“These deaths were avoidable and unnecessary due to government and employer willful inaction," said Zenei Cortez, R.N., a president of NNU, in a statement. "Nurses and health care workers were forced to work without personal protective equipment they needed to do their job safely. It is immoral and unconscionable that they lost their lives. Our state and federal governments must require hospitals and other health care employers to publicly report infection rates and deaths of their workers. We have the right to a safe workplace under the Occupational Safety and Health Act. Information is a part of safety. But some employers are not telling nurses when they have been exposed or who has been infected. This is irresponsible and dangerous for nurses, health care workers, and patients.”
According to NNU, only 15 states provide infection numbers for all healthcare workers on at least a weekly basis. In May, the Centers for Medicare & Medicaid Services began requiring nursing homes to provide COVID-19-related healthcare worker infection and mortality data, which are publicly available. But there is not such requirement for the hospital industry, they said.
NNU officials said they have been tracking and confirmed the deaths of U.S. registered nurses and the other healthcare workers since there was no other place to find these data.
Elsewhere, journalists from The Guardian and KHN, which have also been compiling a database, have counted at least 1,200 healthcare workers in the U.S. who've died from COVID-19 they contracted on the job. Those data were compiled through crowdsourcing and reports from colleagues, social media, online obituaries, workers unions and local media, they said.
Earlier this month, Amnesty International released an analysis estimating at least 7,000 health workers have died around the world after contracting COVID-19, with more than 1,300 of them in Mexico. Amnesty International recorded nearly 1,000 deaths of healthcare workers in the U.S.

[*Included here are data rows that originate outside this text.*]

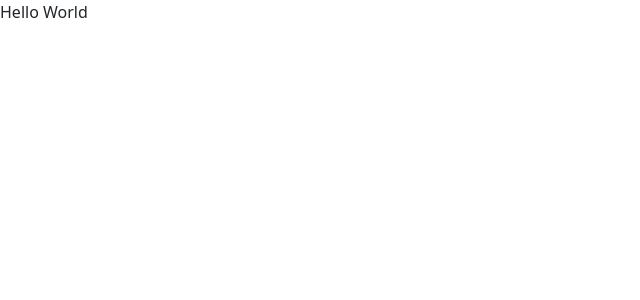
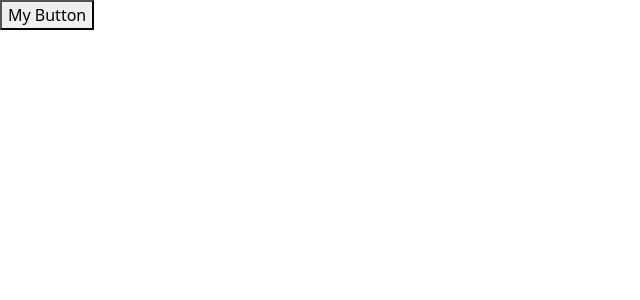
Before and after one commit to jkaikkonen/React-app, a React (Vite) app: page / in a window 1280 px wide. Shown: the top 300 px of the page, without its empty margins (0-640 px from the left). Built offline with nearby package versions, Linux system fonts and the light colour scheme.

Commit message:
New button

```diff
--- a/src/App.tsx
+++ b/src/App.tsx
@@ -1,9 +1,11 @@
-import Alert from "./components/Alert";
+import Button from "./components/Button";
 
 function App() {
   return (
     <div>
-      Hello <span>World</span>
+      <button color="danger" onClick={() => console.log("Clicked")}>
+        My Button
+      </button>
     </div>
   );
 }
--- /dev/null
+++ b/src/components/Button.tsx
@@ -0,0 +1,17 @@
+import React from "react";
+
+interface Props {
+  children: string;
+  color?: "primary" | "secondary" | "danger";
+  onClick: () => void;
+}
+
+const Button = ({ children, onClick, color = "primary" }: Props) => {
+  return (
+    <button className={"btn btn-" + color} onClick={onClick}>
+      {children}
+    </button>
+  );
+};
+
+export default Button;
```
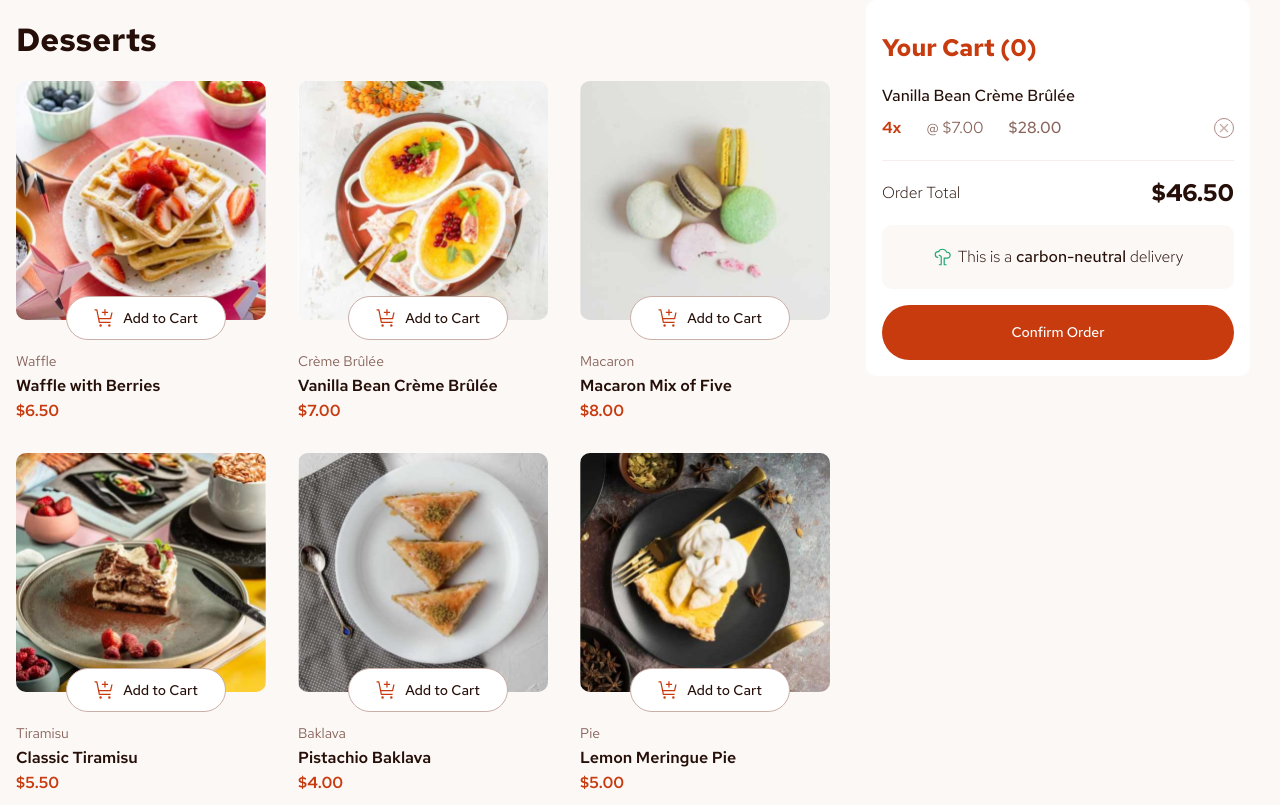
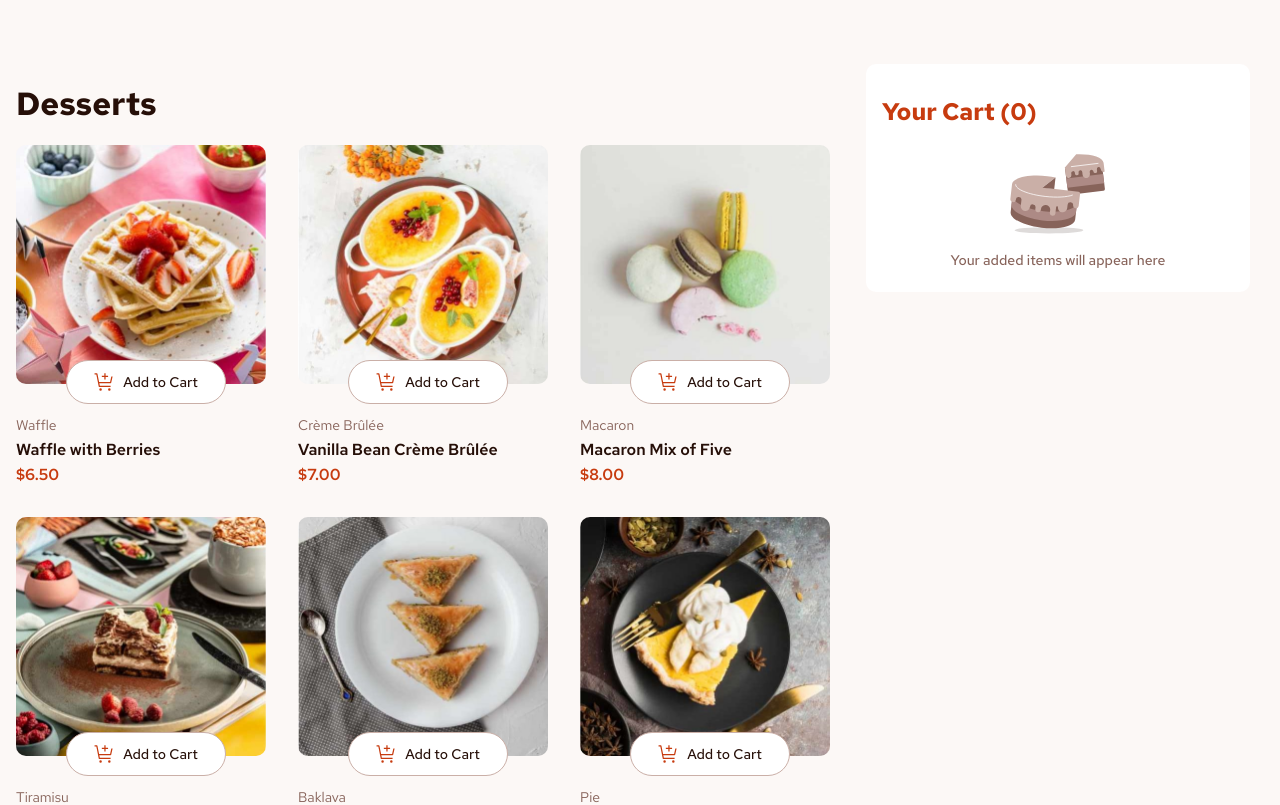
Before and after one commit to bengera/product-list-cart-fem, a React (Vite) app: page / in a window 1280 px wide. Shown: the top 805 px of the page. Built offline with nearby package versions, Linux system fonts and the light colour scheme.

Commit message:
Add conditional rendering for shopping cart

```diff
--- a/index.html
+++ b/index.html
@@ -8,6 +8,7 @@
       href="https://fonts.googleapis.com/css2?family=Red+Hat+Text:ital,wght@0,300..700;1,300..700&display=swap"
       rel="stylesheet"
     />
+    <link rel="shortcut icon" href="#" />
     <meta name="viewport" content="width=device-width, initial-scale=1.0" />
     <title>Product Shopping Cart</title>
   </head>
--- a/src/App.jsx
+++ b/src/App.jsx
@@ -3,12 +3,46 @@ import data from "./data.json";
 
 function App() {
   const [products, setProducts] = useState(data);
+  const [cartItems, setCartItems] = useState([]);
 
   return (
     <div className="container">
       <div className="menu">
         <h1>Desserts</h1>
         <main>
+          <ProductList
+            products={products}
+            setProducts={setProducts}
+            cartItems={cartItems}
+            setCartItems={setCartItems}
+          />
+        </main>
+      </div>
+      <Cart cartItems={cartItems} />
+    </div>
+  );
+}
+
+function ProductList({ products, cartItems, setCartItems }) {
+  function handleAddItem(item) {
+    const newCartItem = {
+      id: item.name,
+      name: item.name,
+      price: item.price,
+      quantity: 1,
+    };
+
+    const existingItem = cartItems.find(
+      (cartItem) => cartItem.id === item.name
+    );
+
+    if (existingItem) return;
+
+    const updatedCart = [...cartItems, newCartItem];
+    setCartItems(updatedCart);
+  }
+
+  return (
     <div className="product-list">
       {products.map((item, idx) => (
         <div className="product-item" key={idx}>
@@ -19,7 +53,10 @@ function App() {
               alt="waffle"
             />
 
-                  <button className="button product-item__button">
+            <button
+              className="button product-item__button"
+              onClick={() => handleAddItem(item, idx)}
+            >
               <img
                 src="\assets\images\icon-add-to-cart.svg"
                 alt="add-to-cart"
@@ -35,18 +72,15 @@ function App() {
         </div>
       ))}
     </div>
-        </main>
-      </div>
+  );
+}
+
+function Cart({ cartItems }) {
+  const numCartItems = cartItems.length;
+  return (
     <div className="cart">
       <h2 className="cart__heading">Your Cart (0)</h2>
-        {/* <div className="cart-empty">
-          <img
-            className="cart-empty__img"
-            src="assets/images/illustration-empty-cart.svg"
-            alt="empty cart"
-          />
-          <p className="cart-empty__text">Your added items will appear here</p>
-        </div> */}
+      {numCartItems > 0 ? (
         <div className="cart-items">
           <div className="items__container">
             <div className="item">
@@ -85,7 +119,16 @@ function App() {
           </div>
           <button className="button btn-confirm">Confirm Order</button>
         </div>
+      ) : (
+        <div className="cart-empty">
+          <img
+            className="cart-empty__img"
+            src="assets/images/illustration-empty-cart.svg"
+            alt="empty cart"
+          />
+          <p className="cart-empty__text">Your added items will appear here</p>
         </div>
+      )}
     </div>
   );
 }
--- a/src/sass/base/_general.scss
+++ b/src/sass/base/_general.scss
@@ -32,9 +32,9 @@ h1 {
 }
 
 .container {
-  // border: 1px solid black;
   margin: 0 auto;
   display: flex;
+  margin-top: 4rem;
 }
 
 //////////////////////////////////////////////
```
Lines whose indentation alone changed are shown as unchanged.
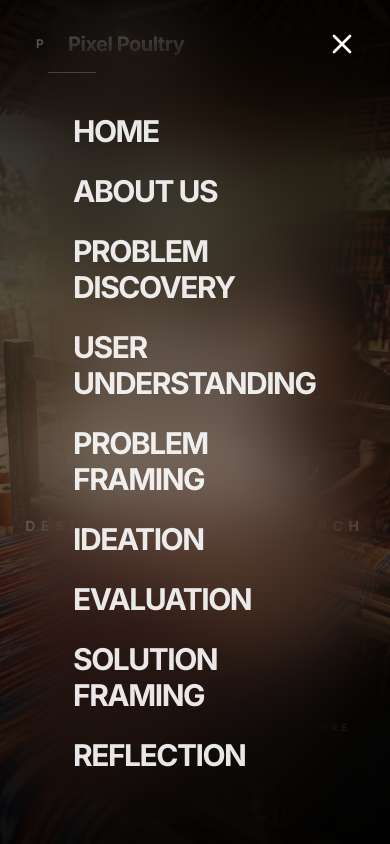
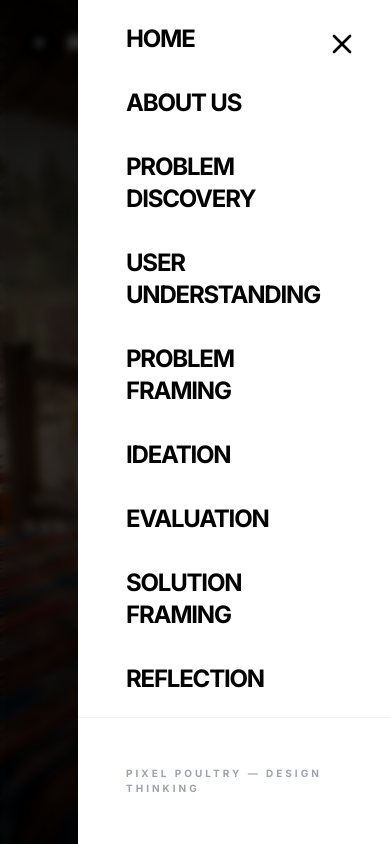
Before and after one commit to pranavMattipi/design-thinking-frontend, a React (Vite) app: page / in a window 390 px wide. Both pictures are taken after a click on the button 342 px from the left and 44 px from the top of the page. Shown: the top 844 px of the page. Built offline with nearby package versions, Linux system fonts and the light colour scheme.

Commit message:
fixed dropdown

```diff
--- a/src/components/Navbar.jsx
+++ b/src/components/Navbar.jsx
@@ -79,11 +79,11 @@ const Navbar = () => {
       </div>
 
       {/* Hamburger Button */}
-      <div className="lg:hidden relative z-[110]">
+      <div className="lg:hidden relative z-[120]">
         <button
           onClick={() => setIsMenuOpen(!isMenuOpen)}
           className={`p-2 transition-colors duration-300 ${
-            isMenuOpen ? 'text-white' : (isScrolled ? 'text-gray-900' : 'text-white')
+            isMenuOpen ? 'text-black' : (isScrolled ? 'text-gray-900' : 'text-white')
           }`}
         >
           {isMenuOpen ? (
@@ -98,26 +98,37 @@ const Navbar = () => {
         </button>
       </div>
 
-      {/* Mobile Menu Overlay */}
-      {isMenuOpen && (
-        <div className="fixed inset-0 bg-gray-900/98 backdrop-blur-2xl z-[100] lg:hidden animate-fadeIn">
-          <div className="flex flex-col items-start justify-center h-full space-y-6 px-12 animate-slideDown">
-            <div className="w-12 h-[1px] bg-white/20 mb-4"></div>
+      {/* Mobile Menu Overlay (Backdrop) */}
+      <div
+        className={`fixed inset-0 bg-black/60 backdrop-blur-sm z-[100] lg:hidden transition-opacity duration-500 ${
+          isMenuOpen ? 'opacity-100 pointer-events-auto' : 'opacity-0 pointer-events-none'
+        }`}
+        onClick={() => setIsMenuOpen(false)}
+      />
+
+      {/* Mobile Menu Panel */}
+      <div className={`fixed top-0 right-0 h-full w-[80%] sm:w-[50%] bg-white z-[110] lg:hidden transform transition-transform duration-500 ease-[cubic-bezier(0.4,0,0.2,1)] ${
+        isMenuOpen ? 'translate-x-0' : 'translate-x-full'
+      } shadow-[-20px_0_60px_-15px_rgba(0,0,0,0.3)] flex flex-col`}>
+        <div className="flex-1 flex flex-col justify-center px-12 py-20 overflow-y-auto">
+          <div className="flex flex-col space-y-8">
             {navLinks.map((link, i) => (
               <a
                 key={link.name}
                 href={link.href}
                 onClick={(e) => handleNavClick(e, link.href)}
-                className="text-3xl font-bold text-white/90 hover:text-white transition-all hover:translate-x-2 flex items-center group uppercase tracking-tighter"
-                style={{ animationDelay: `${i * 70}ms` }}
+                className="text-2xl font-black text-black hover:text-gray-400 transition-all transform hover:translate-x-2 uppercase tracking-tighter"
               >
-                <span className="text-[10px] mr-4 opacity-0 group-hover:opacity-100 transition-opacity font-mono text-teal-400">0{i + 1}</span>
                 {link.name}
               </a>
             ))}
           </div>
         </div>
-      )}
+
+        <div className="p-12 border-t border-gray-100">
+          <p className="text-[10px] text-gray-400 uppercase tracking-[0.3em] font-bold">Pixel Poultry — Design Thinking</p>
+        </div>
+      </div>
     </nav>
   );
 };
```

NNU points to data keeping that shifted from the Centers for Disease Control and Prevention (CDC) to the Department of Health and Human Services (HHS) as one of the reasons for lack of transparency into the deaths. Critics have previously criticized the Trump administration's move to abruptly change how hospitals report COVID-19 data, saying it jeopardizes public trust and hampers the industry's ability to respond to the pandemic.
“The United States needs transparent, accurate, and timely publicly reported data on Covid-19 immediately,” said Deborah Burger, R.N., a president of NNU, in a statement. “Nurses call on the Trump administration to restore hospital Covid-19 data reporting to the CDC immediately. The CDC must then strengthen, improve, and expand its data tracking.”
We've reached out to both the CDC and HHS for comment.